Hong Kong residents leave, if they can
An increasing number of Hong Kong residents have said they no longer see a future for themselves in the city. A new China’s national security law appears to be convincing even more people to leave.
After its approval by China’s National People’s Congress, a national security law for Hong Kong is due to come into effect at the beginning of next year.
This will likely accelerate a process that has been developing in recent years: More and more people choosing to leave the former British colony. Although it has enjoyed autonomous status since the 1997 handover, when China resumed control of the territory, it has witnessed a slow erosion of its freedoms in recent years.
Members of Hong Kong’s pro-democracy protest movement fear that the new legislation willfurther tighten Beijing’s grip. Many ordinary residents in the financial hub of 7.5 million are also worried that Hong Kong offers little future to them and their families.

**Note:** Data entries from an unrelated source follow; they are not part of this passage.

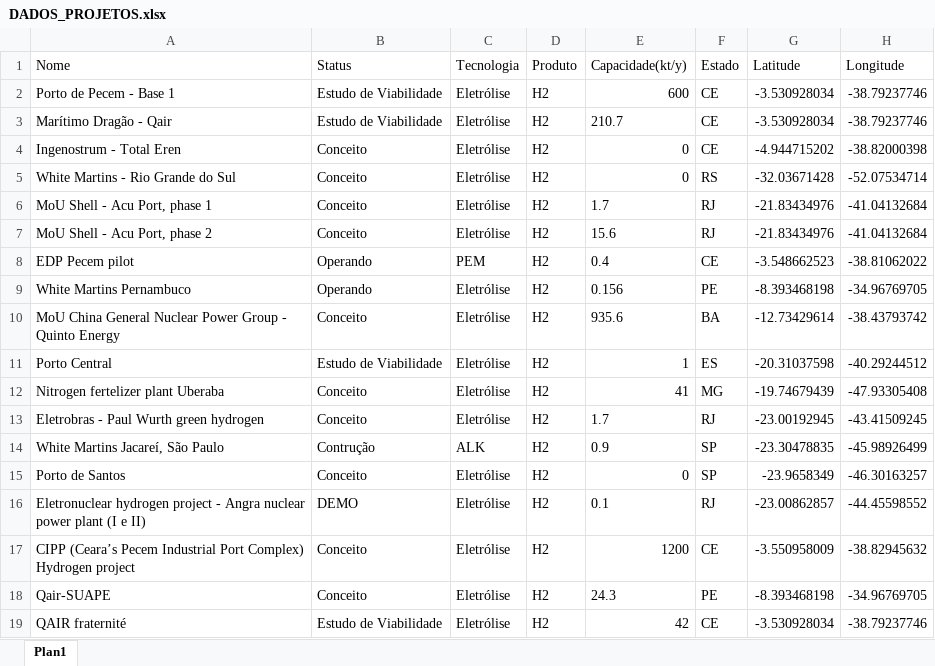
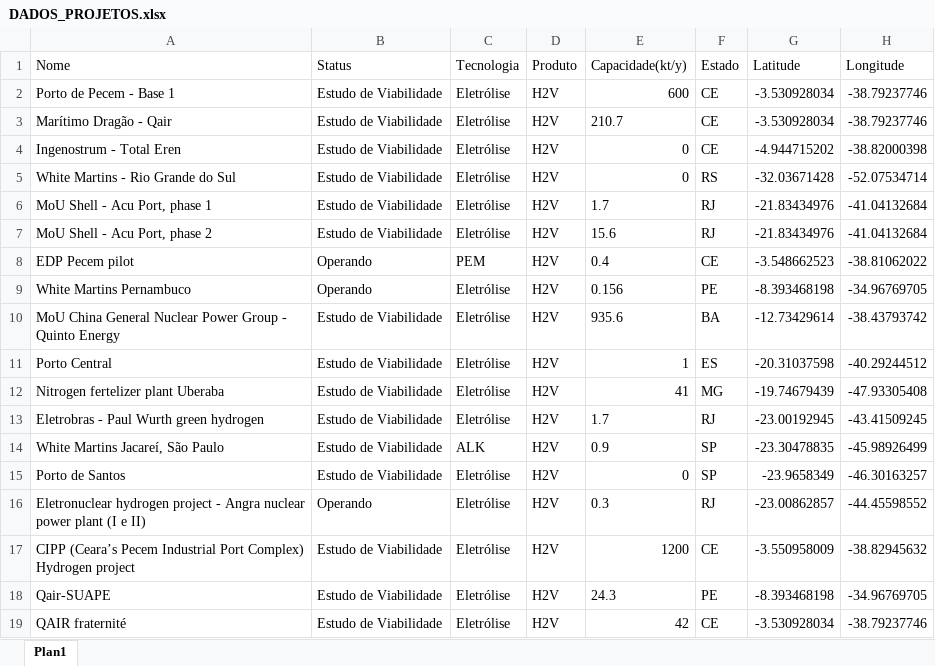
Before and after one commit to MatheusRiosBarcelos/Mapa, an Excel workbook: DADOS_PROJETOS.xlsx, sheet Plan1, drawn as a sheet; values as stored, in another font and other column widths than the file's, no borders; the diff names each change by its address in the sheet, - before the commit and + after, or states it on an @@ line.

```diff
--- a/DADOS_PROJETOS.xlsx (sheet Plan1)
+++ b/DADOS_PROJETOS.xlsx (sheet Plan1)
-D2:D19 (Produto): H2
+D2:D19 (Produto): H2V
-B4:B7 (Status): Conceito
+B4:B7 (Status): Estudo de Viabilidade
-B10 (Status): Conceito
+B10 (Status): Estudo de Viabilidade
-B12:B13 (Status): Conceito
+B12:B13 (Status): Estudo de Viabilidade
-B14 (Status): Contrução
+B14 (Status): Estudo de Viabilidade
-B15 (Status): Conceito
+B15 (Status): Estudo de Viabilidade
-B16 (Status): DEMO
+B16 (Status): Operando
-E16 (Capacidade(kt/y)): 0.1
+E16 (Capacidade(kt/y)): 0.3
-B17:B18 (Status): Conceito
+B17:B18 (Status): Estudo de Viabilidade
```
Also changed, not shown: 2 other files.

Some 50,000 people emigrated in the last two quarters of 2019, a time of protests and escalating violence.
In December, 20,000 people applied to the Hong Kong police for a Certificate of No Criminal Conviction, which is a mandatory document for anybody hoping to emigrate. This was a 60% increase over the same period in the previous year.
Read more: Hong Kong is being ‘robbed of its rights’
‘I want to emigrate’
Josephine, a 30-year-old journalist born in Hong Kong, told DW she had taken part in the protests against the government and the extradition bill that was eventually retracted late last year. She said that she had intended to stay in Hong Kong despite Beijing’s tightening grip. However, she changed her mind overnight after the National People’s Congress’ approval of the national security law for Hong Kong.
“I would never have believed that the residents of Hong Kong would one day become refugees,” she said. “I want to emigrate.”
She said that after the announcement there was a despondent atmosphere in the newsroom where she works. “My colleagues and I were stumped. We had assumed that there would be a security law for Hong Kong sooner or later, but we were surprised that Beijing wanted to push it onto us like this.” She said even some pro-Chinese politicians were taken aback by the move.
‘Beijing wants complete control’
Mr. Chow, who works in a Chinese bank, said he is also pessimistic about Hong Kong’s future and wants to emigrate, ideally with his family to Canada. He told DW he had been thinking of leaving Hong Kong for a long time and the announcement about the new law had solidified his resolve.
“All kinds of offenses could be used to restrict civil rights,” he said. “It will no longer be possible to guarantee freedom of speech at work, at home or online. I am already very cautious about expressing myself in public now.”